> GIVEN INFORMATION
*** Begin section ***
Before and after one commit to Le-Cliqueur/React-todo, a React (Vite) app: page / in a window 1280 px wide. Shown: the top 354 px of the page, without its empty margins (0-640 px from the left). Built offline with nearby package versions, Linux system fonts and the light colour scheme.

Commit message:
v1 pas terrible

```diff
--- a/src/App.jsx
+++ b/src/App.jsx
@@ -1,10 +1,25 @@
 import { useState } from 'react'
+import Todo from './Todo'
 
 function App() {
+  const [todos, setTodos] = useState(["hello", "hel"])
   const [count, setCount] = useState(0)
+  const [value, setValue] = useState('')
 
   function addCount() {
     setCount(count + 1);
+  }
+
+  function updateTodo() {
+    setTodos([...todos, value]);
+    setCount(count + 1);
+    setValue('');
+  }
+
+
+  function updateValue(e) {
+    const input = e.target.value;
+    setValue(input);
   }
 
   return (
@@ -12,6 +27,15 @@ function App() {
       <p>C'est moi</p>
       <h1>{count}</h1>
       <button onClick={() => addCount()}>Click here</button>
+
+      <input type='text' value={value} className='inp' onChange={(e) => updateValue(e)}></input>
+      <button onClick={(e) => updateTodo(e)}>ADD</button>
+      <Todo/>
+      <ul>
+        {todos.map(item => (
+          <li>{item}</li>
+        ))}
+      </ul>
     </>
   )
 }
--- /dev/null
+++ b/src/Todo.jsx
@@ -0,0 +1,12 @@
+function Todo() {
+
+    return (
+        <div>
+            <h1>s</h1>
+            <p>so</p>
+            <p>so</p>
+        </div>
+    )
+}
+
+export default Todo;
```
*** End section ***
> REQUIREMENT
Go through the entries. Report every line that contains the word "import".

> OUTPUT OF THE EXERCISE
 import { useState } from 'react'
+import Todo from './Todo'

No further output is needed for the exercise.